Dad passed away on Tuesday afternoon, surrounded by love. We showered him with rose petals and kisses and tears. For his homecoming, he wore his favorite navy blue 442nd Regimental Combat Team blazer. I can only imagine the festivities going on in Heaven, and how wonderful it must feel for Dad to be forever rid of fear and pain and loneliness. With a breaking heart, even in this, I know God is near, and Dad is still my dad.
For years, he drank like the soldier he was, smoked packs and packs and ate atrociously. He loved corned beef straight out of the can, smeared on white bread slathered with butter, he slurped up the little cube of fat in lau lau and put salt on his shoyu rice. He was diagnosed late in life with bipolar disorder, which explains years of self-medicating (use your imagination liberally).
At 19, in the army, his buddies called him "Chow Hound" because this petite man could put away groceries like the bag boys at Costco. He was the bazooka man in Company C of the 442nd Regimental Combat Infantry, and my littlest son's hero.
He sang with a baritone voice, wrote with a beautiful, scrolly cursive hand, and could ballroom dance.
He snored so loudly we could hear him clearly in every room in the house.

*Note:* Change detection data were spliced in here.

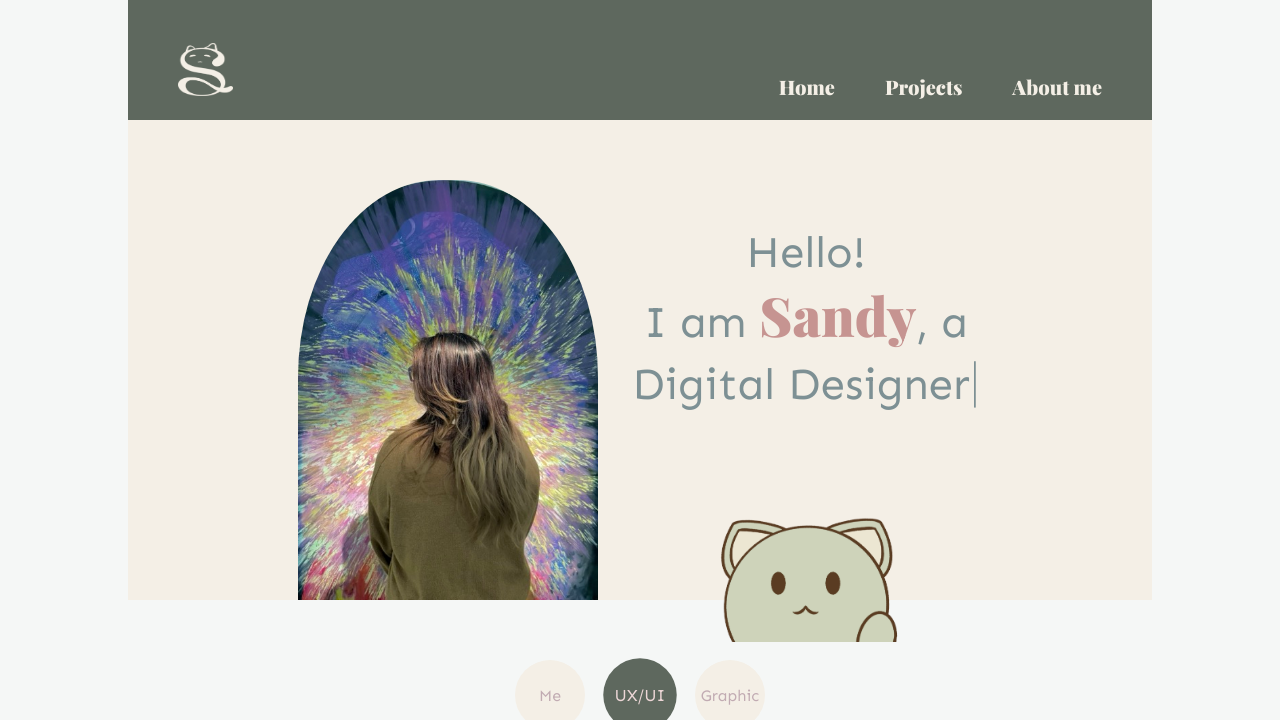
Repository: SandyLy453/portfolio
Page: /
An editor plug-in stored every save of this project. The page is shown before and after the next save, followed by the edit.
The browser window is 1280 px wide. The pictures show the whole page.
An inner scrolling area shows only its first screen. The project was rebuilt for these pictures with package versions that can differ from the ones it lists, and the page was loaded fresh each time. The framework's server and built-in components were replaced by stand-ins that run in the browser. Also part of the build but not shown: next.config.mjs, modules/Footer/Footer.module.css, modules/Footer/Footer.js, modules/ProjectCard/ProjectCard.module.css, modules/ProjectCard/Projectcard.js.

Above is the page before, as saved 2025-02-17 18:05:01.

After the next save:
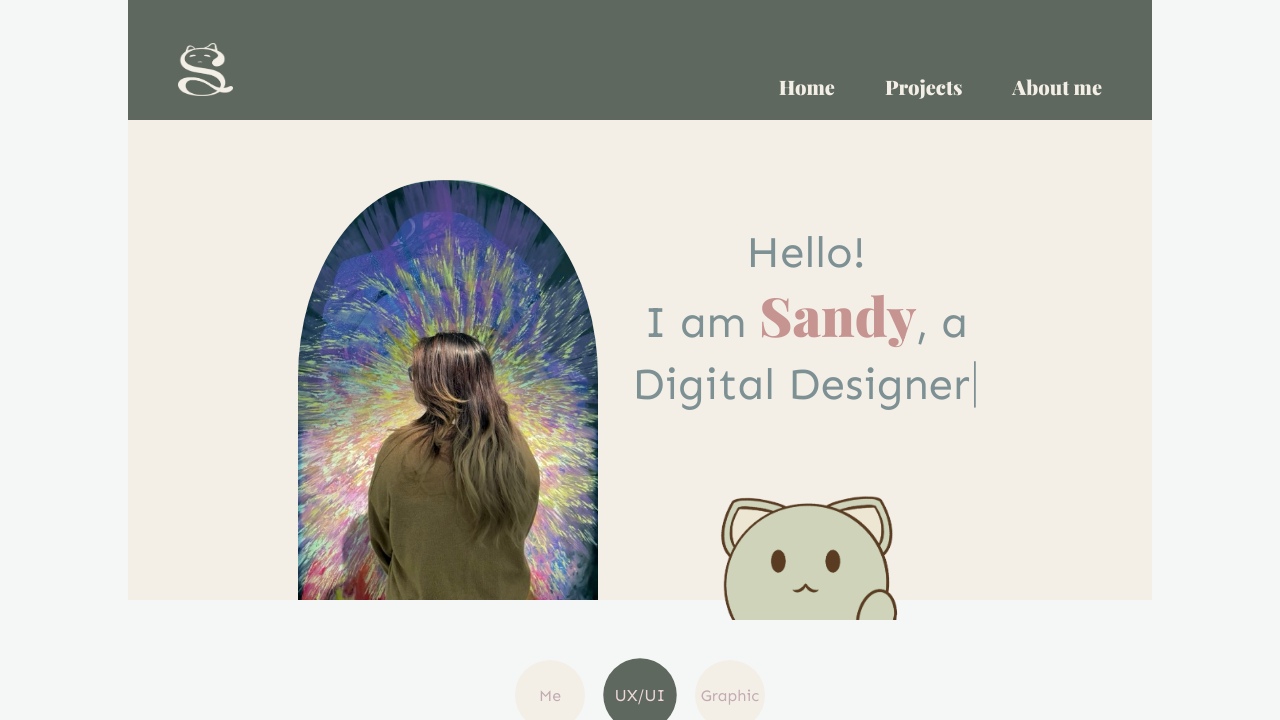
Saved 15 s later.
--- a/styles/Home.module.css
+++ b/styles/Home.module.css
@@ -204,7 +204,7 @@
   }
 
   .gif {
-    bottom: -6.4rem;
+    bottom: -5rem;
   }
 
   .name {
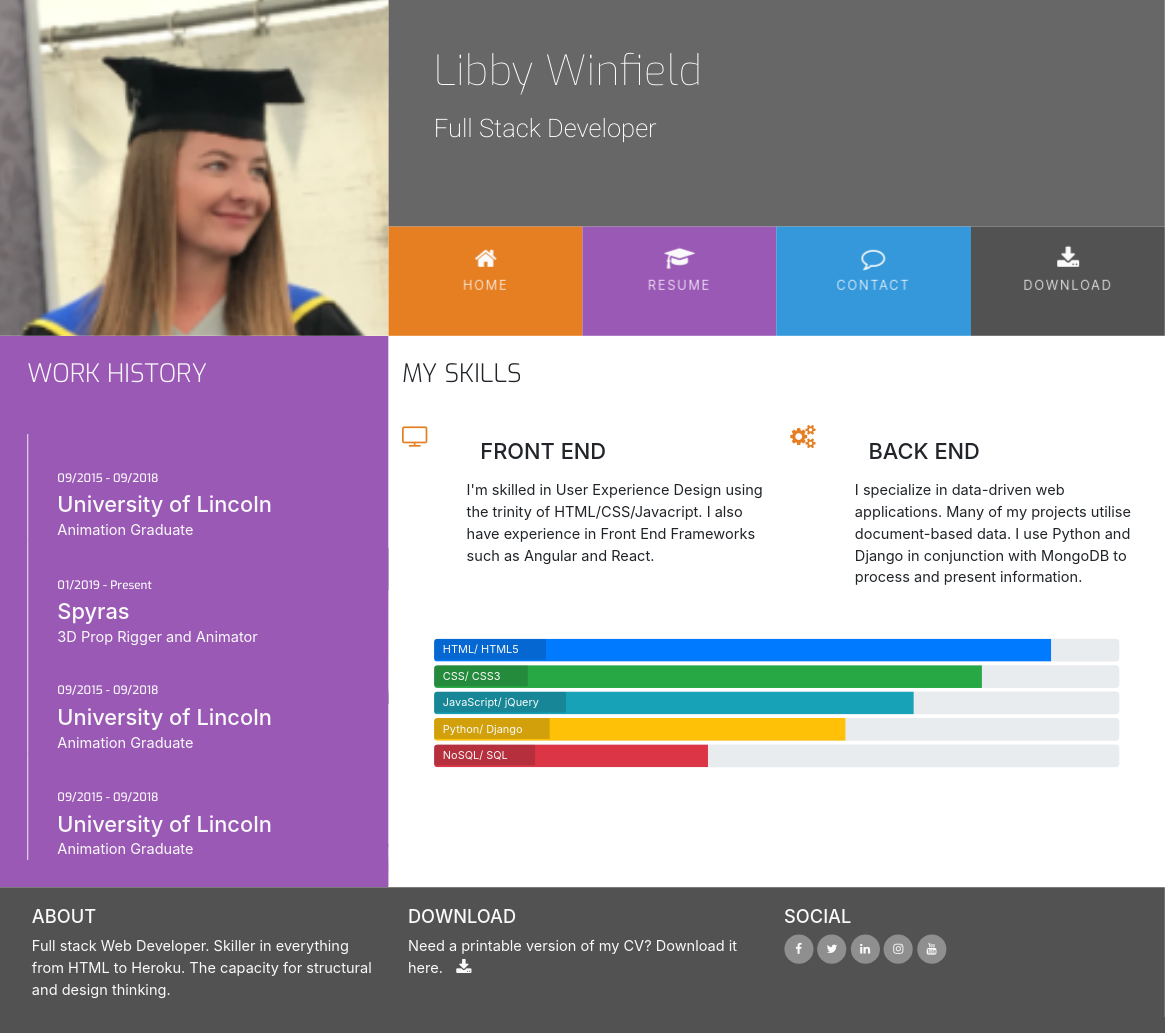
Repository: LibbyWin/CV
Page: resume.html
The author's editor kept a record of every edit. The page is drawn from the files as they stood at one moment, then again after the next edit.
The browser window is 1280 px wide. The pictures show the whole page, at 91% of full size.

Above is the page before.

After the next edit:
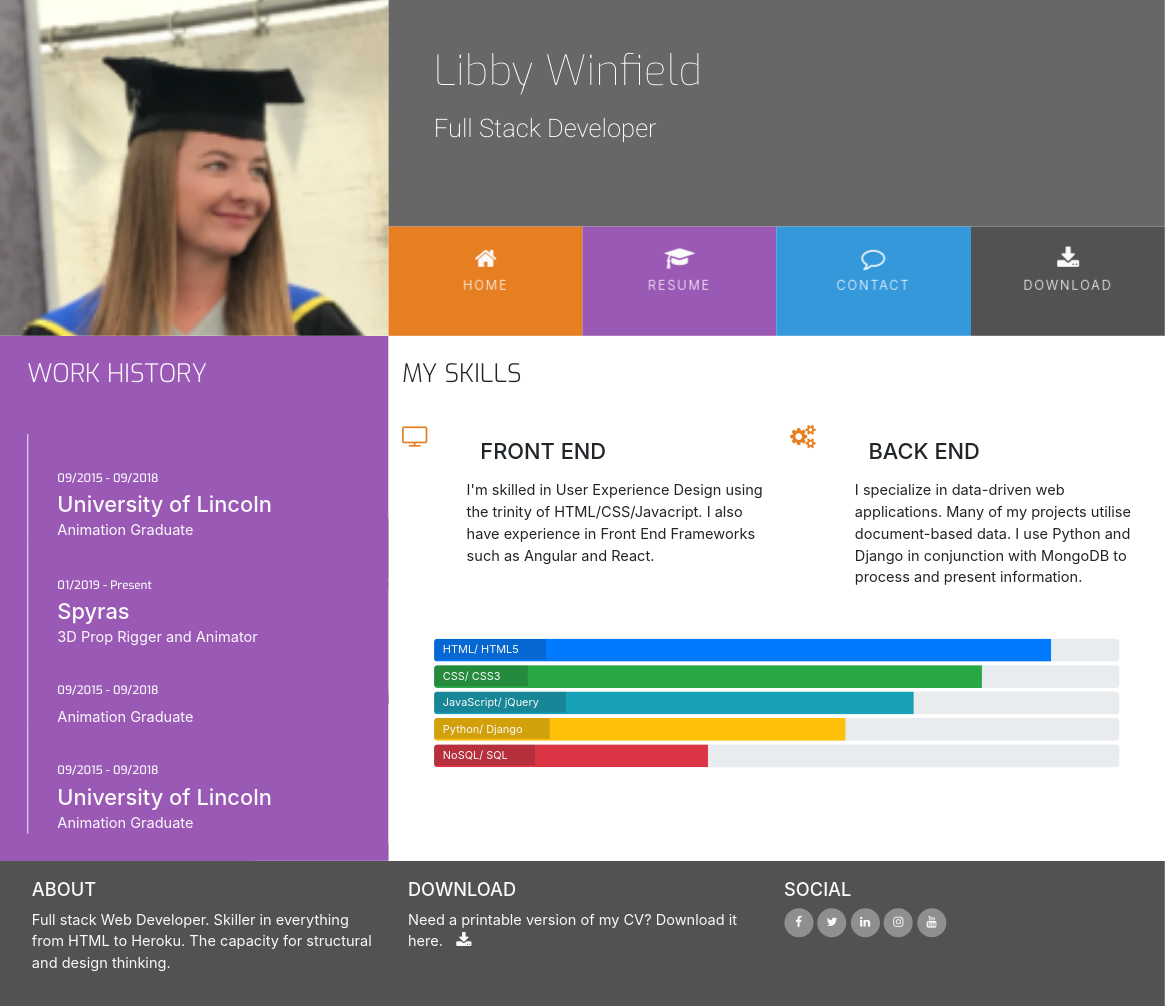
The edit:
--- a/resume.html
+++ b/resume.html
@@ -73,7 +73,7 @@
                 </div>
 
                 <div class="timeline-item" data-dates="09/2015 - 09/2018">
-                    <h4>University of Lincoln</h4>
+                    <h4></h4>
                     <p>Animation Graduate</p>
                 </div>
                 <div class="timeline-item" data-dates="09/2015 - 09/2018">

One Christmas, he got me an aluminum tree and I cried my eyeballs out, so he walked to the store and dragged a fresh one back home for me. He mixed my ice cream sandwiches to make them into a cookies and cream soft serve, before there was ever such a thing.
He loved people--oh, how he loved people. He could--and would--talk to anyone. He bought homeless men dinner. He loved to play poker and taught us kids to play paiute and hanafuda when we were young--we'd empty our piggy banks and gamble.
He drove a tour bus and taxi cab and survived a mugging that left him for dead. He forgave those idiots (my word, not his), with tears in his eyes. He was forever haunted by that horrible beating. He had 9 lives, plus more. He had Alzheimer's and didn't always remember me, but he could recall his childhood and army days clearly.
Sometimes we fought hard. Always, we loved.
This is my dad and I miss him so.
Kickstarter Project Update: Shine Bright
With Dad now gone, and Mom still declining in hospice care, I appreciate your patience and understanding of my timetable delays more than ever. Please know, your support and contributions are always on mind and I hold my responsibility to fulfilling all of my promises and rewards with great sacredness.
Always in the back of my mind, I think about my Kickstarter project, and how so many of you, my tribe, supported me in my efforts to build a body of work (thank you). I've been feeling overwhelmed and wracked with guilt that I can't seem to draw a thing these days, and you have all been so kind to wait patiently while I focus on my family during this time of sorrow.
Recently, I had an AHA moment. I'm realizing this--that my writings here about grief and Mom and Dad's journey with hospice and dying ARE the creations that are coming out of this season. It's not the work I intended to give birth to, and I'm still needing and wanting to get the promised rewards mailed out as soon as things settle--but it is the best of me that I have to offer you right now.
In the meantime—Kickstarter supporters—I am fulfilling the “new work” part of my project with words in lieu of images (for now). The 52 pieces of art I envisioned—the weekly pieces of art I intended to create—are taking the form of writing. I'll start numbering them and posting these essays for you to read very soon. I'm hopeful that there will be art and illustrations born out of this season too.
This thought frees me to write without holding anything back, and to share with you my heart on a more frequent basis.
Thank you in advance for your love and understanding.